# TASK BRIEF
The answer must be a single number: the count of lines below that contain the string "added".

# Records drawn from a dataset
######

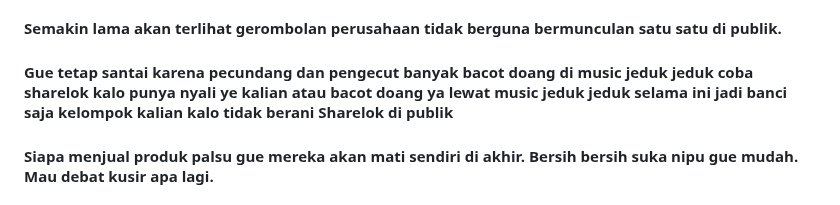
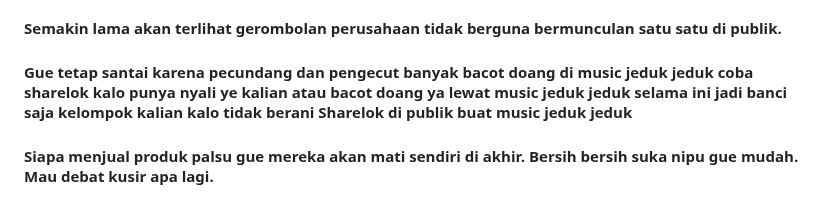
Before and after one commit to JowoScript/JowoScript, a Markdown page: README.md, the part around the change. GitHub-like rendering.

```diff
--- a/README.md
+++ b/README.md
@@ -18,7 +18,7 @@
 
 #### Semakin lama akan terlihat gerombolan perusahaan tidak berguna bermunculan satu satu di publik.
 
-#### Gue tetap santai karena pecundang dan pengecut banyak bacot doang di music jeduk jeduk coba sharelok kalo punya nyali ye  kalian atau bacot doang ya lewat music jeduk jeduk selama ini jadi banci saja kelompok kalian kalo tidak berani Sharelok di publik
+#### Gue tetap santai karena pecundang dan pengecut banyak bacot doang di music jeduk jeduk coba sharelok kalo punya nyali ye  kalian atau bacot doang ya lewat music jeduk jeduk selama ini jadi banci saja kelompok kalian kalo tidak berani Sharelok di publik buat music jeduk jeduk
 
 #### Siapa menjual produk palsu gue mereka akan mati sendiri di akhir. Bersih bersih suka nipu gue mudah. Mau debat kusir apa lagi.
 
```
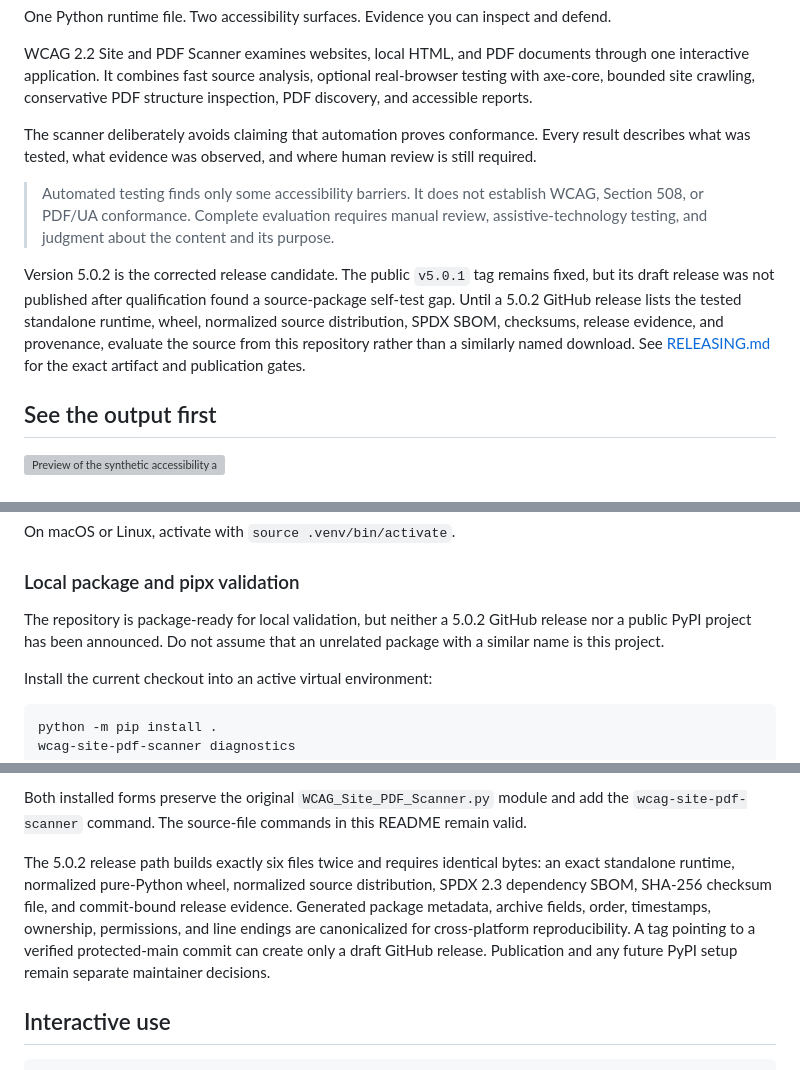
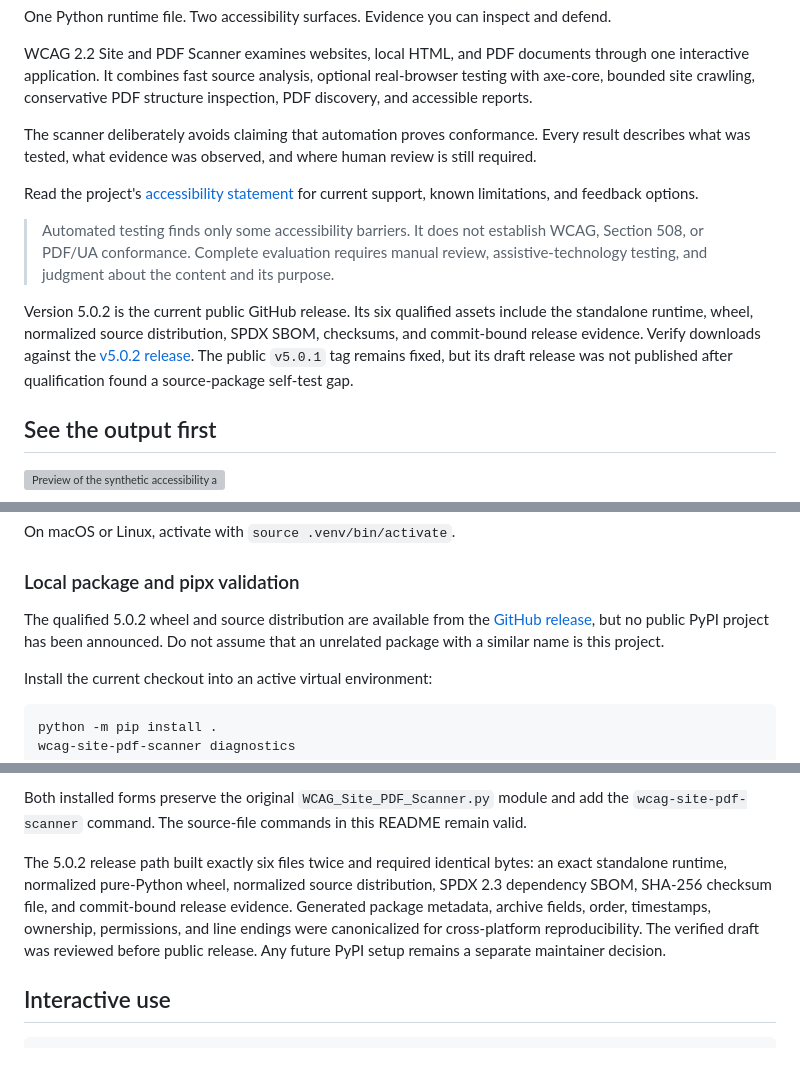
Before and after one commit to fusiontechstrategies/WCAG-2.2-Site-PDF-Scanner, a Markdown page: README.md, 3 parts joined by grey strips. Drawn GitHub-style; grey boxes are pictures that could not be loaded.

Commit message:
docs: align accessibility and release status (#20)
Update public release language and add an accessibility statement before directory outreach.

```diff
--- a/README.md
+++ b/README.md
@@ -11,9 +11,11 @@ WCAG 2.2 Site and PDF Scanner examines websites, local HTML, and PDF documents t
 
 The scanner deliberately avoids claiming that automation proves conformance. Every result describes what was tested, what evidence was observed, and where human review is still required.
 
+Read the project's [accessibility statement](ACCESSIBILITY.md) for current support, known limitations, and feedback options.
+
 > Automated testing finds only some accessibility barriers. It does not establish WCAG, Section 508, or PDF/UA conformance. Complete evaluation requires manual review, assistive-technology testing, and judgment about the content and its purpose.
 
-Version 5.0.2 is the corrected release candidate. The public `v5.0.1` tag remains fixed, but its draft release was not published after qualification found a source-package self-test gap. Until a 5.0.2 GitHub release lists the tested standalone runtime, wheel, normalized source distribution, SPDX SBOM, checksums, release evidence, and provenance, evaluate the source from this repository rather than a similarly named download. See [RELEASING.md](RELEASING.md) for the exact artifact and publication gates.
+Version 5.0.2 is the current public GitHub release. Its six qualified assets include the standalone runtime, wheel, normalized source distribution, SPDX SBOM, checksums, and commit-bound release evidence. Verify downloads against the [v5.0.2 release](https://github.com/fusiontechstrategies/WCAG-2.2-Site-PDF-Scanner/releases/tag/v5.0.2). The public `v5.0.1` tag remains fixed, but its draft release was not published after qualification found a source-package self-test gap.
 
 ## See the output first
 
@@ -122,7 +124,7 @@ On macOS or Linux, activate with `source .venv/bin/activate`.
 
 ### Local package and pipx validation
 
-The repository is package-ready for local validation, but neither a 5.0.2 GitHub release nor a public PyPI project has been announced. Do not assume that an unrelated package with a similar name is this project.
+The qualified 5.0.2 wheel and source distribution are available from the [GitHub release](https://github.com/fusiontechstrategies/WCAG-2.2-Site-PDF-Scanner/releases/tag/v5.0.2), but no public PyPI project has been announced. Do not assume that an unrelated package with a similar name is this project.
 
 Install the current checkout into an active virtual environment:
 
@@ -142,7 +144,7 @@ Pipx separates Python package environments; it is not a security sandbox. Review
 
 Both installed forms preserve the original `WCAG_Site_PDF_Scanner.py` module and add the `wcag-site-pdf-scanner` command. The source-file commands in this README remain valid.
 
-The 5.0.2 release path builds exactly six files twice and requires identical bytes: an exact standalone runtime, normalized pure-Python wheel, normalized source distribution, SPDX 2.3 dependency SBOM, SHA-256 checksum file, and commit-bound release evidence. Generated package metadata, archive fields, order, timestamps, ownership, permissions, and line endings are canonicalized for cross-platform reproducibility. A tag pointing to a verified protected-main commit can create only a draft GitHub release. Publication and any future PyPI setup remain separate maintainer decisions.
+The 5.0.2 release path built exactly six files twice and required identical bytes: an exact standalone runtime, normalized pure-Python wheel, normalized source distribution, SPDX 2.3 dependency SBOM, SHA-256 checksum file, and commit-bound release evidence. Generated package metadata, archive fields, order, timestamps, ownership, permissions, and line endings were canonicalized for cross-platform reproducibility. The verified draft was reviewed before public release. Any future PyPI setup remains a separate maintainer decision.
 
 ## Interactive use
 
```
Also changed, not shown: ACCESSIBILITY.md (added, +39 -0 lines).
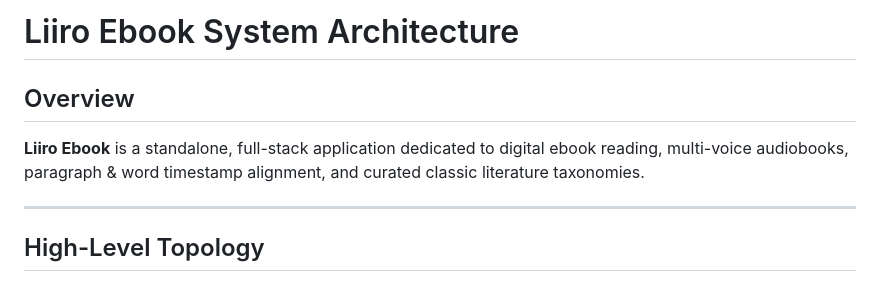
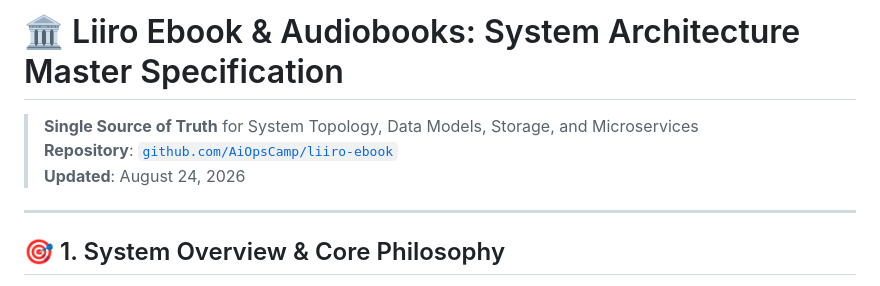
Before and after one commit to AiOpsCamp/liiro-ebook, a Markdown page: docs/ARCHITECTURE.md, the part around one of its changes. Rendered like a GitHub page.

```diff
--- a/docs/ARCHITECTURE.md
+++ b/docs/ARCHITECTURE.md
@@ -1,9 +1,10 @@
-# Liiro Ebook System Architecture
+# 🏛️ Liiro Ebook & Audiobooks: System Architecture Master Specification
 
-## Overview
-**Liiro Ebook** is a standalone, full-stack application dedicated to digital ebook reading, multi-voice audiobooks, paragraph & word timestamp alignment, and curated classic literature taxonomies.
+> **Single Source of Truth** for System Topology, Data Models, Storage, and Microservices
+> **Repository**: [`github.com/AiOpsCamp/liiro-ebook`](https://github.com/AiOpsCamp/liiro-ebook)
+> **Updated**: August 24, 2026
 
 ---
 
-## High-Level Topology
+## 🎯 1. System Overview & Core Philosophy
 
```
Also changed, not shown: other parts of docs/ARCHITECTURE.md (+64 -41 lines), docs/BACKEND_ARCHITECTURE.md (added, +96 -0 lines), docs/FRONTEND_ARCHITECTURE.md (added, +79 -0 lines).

######

# SOLUTION TO THE EXERCISE
2